### Aim of the task
Write out the data again in full, exactly as it reads.

[[ Dataset, beginning ]]

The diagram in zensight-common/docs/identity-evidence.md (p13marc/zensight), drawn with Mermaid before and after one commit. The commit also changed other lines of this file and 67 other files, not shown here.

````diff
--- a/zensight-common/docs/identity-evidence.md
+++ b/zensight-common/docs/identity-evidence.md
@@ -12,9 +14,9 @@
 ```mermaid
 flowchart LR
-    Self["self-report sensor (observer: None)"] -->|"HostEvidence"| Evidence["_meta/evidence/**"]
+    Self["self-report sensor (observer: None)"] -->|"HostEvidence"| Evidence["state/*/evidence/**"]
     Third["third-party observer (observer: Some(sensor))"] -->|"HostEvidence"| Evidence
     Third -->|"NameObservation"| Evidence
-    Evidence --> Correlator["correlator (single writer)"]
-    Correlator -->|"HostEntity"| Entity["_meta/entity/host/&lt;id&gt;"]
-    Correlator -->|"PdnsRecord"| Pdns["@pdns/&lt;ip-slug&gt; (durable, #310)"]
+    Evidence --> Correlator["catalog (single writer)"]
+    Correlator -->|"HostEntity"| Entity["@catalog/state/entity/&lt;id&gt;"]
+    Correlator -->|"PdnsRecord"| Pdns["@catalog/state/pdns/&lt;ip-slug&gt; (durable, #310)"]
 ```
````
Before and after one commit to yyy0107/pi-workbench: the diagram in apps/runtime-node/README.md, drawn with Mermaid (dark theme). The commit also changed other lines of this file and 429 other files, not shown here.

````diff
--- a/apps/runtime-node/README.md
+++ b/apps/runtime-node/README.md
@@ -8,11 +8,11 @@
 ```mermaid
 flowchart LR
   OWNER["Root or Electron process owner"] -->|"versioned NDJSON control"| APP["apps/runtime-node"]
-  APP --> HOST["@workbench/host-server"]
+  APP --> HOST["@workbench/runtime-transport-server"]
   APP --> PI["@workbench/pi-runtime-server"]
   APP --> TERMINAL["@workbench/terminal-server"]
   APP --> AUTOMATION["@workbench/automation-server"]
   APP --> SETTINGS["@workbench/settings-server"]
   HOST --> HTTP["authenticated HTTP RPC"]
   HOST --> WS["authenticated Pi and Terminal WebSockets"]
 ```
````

[[ Dataset, end ]]

### Exercise solution
The diagram in zensight-common/docs/identity-evidence.md (p13marc/zensight), drawn with Mermaid before and after one commit. The commit also changed other lines of this file and 67 other files, not shown here.

````diff
--- a/zensight-common/docs/identity-evidence.md
+++ b/zensight-common/docs/identity-evidence.md
@@ -12,9 +14,9 @@
 ```mermaid
 flowchart LR
-    Self["self-report sensor (observer: None)"] -->|"HostEvidence"| Evidence["_meta/evidence/**"]
+    Self["self-report sensor (observer: None)"] -->|"HostEvidence"| Evidence["state/*/evidence/**"]
     Third["third-party observer (observer: Some(sensor))"] -->|"HostEvidence"| Evidence
     Third -->|"NameObservation"| Evidence
-    Evidence --> Correlator["correlator (single writer)"]
-    Correlator -->|"HostEntity"| Entity["_meta/entity/host/&lt;id&gt;"]
-    Correlator -->|"PdnsRecord"| Pdns["@pdns/&lt;ip-slug&gt; (durable, #310)"]
+    Evidence --> Correlator["catalog (single writer)"]
+    Correlator -->|"HostEntity"| Entity["@catalog/state/entity/&lt;id&gt;"]
+    Correlator -->|"PdnsRecord"| Pdns["@catalog/state/pdns/&lt;ip-slug&gt; (durable, #310)"]
 ```
````
Before and after one commit to yyy0107/pi-workbench: the diagram in apps/runtime-node/README.md, drawn with Mermaid (dark theme). The commit also changed other lines of this file and 429 other files, not shown here.

````diff
--- a/apps/runtime-node/README.md
+++ b/apps/runtime-node/README.md
@@ -8,11 +8,11 @@
 ```mermaid
 flowchart LR
   OWNER["Root or Electron process owner"] -->|"versioned NDJSON control"| APP["apps/runtime-node"]
-  APP --> HOST["@workbench/host-server"]
+  APP --> HOST["@workbench/runtime-transport-server"]
   APP --> PI["@workbench/pi-runtime-server"]
   APP --> TERMINAL["@workbench/terminal-server"]
   APP --> AUTOMATION["@workbench/automation-server"]
   APP --> SETTINGS["@workbench/settings-server"]
   HOST --> HTTP["authenticated HTTP RPC"]
   HOST --> WS["authenticated Pi and Terminal WebSockets"]
 ```
````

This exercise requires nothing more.